----- DATA LISTING -----

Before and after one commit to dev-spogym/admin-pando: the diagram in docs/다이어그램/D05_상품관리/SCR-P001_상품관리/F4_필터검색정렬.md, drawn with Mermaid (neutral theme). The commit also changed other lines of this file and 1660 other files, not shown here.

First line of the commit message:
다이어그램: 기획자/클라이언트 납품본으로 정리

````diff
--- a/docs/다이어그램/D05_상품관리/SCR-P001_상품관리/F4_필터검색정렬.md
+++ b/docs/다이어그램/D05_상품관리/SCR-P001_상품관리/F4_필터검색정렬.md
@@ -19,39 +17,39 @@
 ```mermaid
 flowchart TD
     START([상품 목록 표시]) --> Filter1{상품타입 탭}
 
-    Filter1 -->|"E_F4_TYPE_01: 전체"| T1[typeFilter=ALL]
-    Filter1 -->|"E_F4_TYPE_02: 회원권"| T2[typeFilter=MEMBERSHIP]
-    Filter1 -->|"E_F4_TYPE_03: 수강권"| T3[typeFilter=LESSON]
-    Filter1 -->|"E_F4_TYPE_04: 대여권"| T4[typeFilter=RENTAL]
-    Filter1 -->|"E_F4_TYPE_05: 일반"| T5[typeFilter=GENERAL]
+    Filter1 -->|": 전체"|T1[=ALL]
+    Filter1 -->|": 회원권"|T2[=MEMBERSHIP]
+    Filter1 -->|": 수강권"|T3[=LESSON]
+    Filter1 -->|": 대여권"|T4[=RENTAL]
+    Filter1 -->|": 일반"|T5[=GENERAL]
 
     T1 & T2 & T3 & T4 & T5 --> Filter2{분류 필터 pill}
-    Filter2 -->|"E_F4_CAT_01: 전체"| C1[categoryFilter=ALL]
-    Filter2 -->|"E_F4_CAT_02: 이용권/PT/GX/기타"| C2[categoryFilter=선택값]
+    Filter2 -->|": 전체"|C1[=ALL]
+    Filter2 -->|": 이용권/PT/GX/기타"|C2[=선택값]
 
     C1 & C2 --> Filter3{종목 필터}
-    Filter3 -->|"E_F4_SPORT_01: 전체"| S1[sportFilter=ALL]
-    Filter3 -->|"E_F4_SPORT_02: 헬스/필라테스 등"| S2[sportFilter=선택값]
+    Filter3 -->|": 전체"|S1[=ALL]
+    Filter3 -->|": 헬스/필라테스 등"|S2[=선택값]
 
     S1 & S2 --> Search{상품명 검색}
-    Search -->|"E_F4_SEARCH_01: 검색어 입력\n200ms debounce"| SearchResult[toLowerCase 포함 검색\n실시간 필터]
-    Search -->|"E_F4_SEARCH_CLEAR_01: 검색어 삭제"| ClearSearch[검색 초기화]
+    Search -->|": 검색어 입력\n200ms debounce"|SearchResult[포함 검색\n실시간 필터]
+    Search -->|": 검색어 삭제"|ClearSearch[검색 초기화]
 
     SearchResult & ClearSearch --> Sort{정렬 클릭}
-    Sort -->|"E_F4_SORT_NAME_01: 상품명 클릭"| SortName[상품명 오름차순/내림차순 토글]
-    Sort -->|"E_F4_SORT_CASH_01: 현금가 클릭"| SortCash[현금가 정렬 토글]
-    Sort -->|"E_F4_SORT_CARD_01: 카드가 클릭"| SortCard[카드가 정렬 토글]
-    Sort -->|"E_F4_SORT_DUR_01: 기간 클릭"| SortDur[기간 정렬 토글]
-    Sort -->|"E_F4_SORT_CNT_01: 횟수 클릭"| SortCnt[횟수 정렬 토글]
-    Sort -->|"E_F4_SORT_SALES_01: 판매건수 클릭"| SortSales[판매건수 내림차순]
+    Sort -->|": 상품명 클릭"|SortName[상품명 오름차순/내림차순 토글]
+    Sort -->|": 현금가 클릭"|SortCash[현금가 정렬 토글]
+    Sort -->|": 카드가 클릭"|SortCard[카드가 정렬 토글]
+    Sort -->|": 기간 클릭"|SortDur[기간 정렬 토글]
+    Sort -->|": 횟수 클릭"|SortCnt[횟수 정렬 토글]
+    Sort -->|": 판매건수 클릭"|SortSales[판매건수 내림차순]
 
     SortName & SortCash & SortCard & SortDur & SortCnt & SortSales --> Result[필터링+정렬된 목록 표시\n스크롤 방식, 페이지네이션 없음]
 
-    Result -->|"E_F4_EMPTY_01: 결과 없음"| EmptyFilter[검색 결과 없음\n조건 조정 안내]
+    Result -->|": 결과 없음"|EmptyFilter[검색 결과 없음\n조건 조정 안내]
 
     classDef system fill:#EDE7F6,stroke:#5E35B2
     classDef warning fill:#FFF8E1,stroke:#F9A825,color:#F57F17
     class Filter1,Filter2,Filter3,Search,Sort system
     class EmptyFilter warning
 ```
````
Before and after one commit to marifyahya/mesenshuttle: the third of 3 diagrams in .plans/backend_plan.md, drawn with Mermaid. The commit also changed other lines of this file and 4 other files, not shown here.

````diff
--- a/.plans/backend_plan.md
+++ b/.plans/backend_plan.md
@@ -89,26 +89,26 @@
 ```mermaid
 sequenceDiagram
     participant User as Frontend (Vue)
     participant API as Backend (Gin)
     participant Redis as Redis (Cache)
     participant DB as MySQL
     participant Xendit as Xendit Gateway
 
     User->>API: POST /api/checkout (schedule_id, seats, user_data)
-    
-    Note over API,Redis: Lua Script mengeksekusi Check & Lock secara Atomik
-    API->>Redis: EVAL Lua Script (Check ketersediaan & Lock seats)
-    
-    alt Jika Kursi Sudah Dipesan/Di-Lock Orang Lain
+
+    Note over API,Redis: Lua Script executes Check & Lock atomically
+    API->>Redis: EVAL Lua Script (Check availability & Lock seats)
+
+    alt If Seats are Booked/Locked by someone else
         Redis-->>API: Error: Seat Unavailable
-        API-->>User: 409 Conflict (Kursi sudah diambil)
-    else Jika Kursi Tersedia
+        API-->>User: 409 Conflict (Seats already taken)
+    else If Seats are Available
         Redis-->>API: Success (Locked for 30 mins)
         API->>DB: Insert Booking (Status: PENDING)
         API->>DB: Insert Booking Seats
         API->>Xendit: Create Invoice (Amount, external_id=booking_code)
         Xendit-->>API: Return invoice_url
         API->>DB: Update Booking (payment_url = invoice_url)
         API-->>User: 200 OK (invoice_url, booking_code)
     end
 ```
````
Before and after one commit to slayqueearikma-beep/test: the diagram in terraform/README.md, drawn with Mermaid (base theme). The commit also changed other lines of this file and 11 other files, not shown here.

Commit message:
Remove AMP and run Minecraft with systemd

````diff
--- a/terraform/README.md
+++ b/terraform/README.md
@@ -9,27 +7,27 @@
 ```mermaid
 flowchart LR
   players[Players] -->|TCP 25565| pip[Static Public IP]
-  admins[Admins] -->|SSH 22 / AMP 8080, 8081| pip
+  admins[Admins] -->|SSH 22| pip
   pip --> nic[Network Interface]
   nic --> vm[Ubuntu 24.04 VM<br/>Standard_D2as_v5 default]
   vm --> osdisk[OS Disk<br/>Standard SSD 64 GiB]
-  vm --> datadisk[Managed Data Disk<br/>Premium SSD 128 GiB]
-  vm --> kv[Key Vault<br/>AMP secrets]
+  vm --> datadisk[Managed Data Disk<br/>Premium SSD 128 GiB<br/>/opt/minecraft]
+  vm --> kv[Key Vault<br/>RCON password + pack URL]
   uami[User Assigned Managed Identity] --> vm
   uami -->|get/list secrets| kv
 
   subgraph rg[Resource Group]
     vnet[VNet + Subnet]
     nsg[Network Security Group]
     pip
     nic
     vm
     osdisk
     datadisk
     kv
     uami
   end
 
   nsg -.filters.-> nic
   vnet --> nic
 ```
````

-----

EXERCISE
All lines from the one that contains "SSD 128 GiB]" to the last line above must be given again exactly, with both included and nothing added.

RESULT FOR THIS EXERCISE
-  vm --> datadisk[Managed Data Disk<br/>Premium SSD 128 GiB]
-  vm --> kv[Key Vault<br/>AMP secrets]
+  vm --> datadisk[Managed Data Disk<br/>Premium SSD 128 GiB<br/>/opt/minecraft]
+  vm --> kv[Key Vault<br/>RCON password + pack URL]
   uami[User Assigned Managed Identity] --> vm
   uami -->|get/list secrets| kv
 
   subgraph rg[Resource Group]
     vnet[VNet + Subnet]
     nsg[Network Security Group]
     pip
     nic
     vm
     osdisk
     datadisk
     kv
     uami
   end
 
   nsg -.filters.-> nic
   vnet --> nic
 ```
````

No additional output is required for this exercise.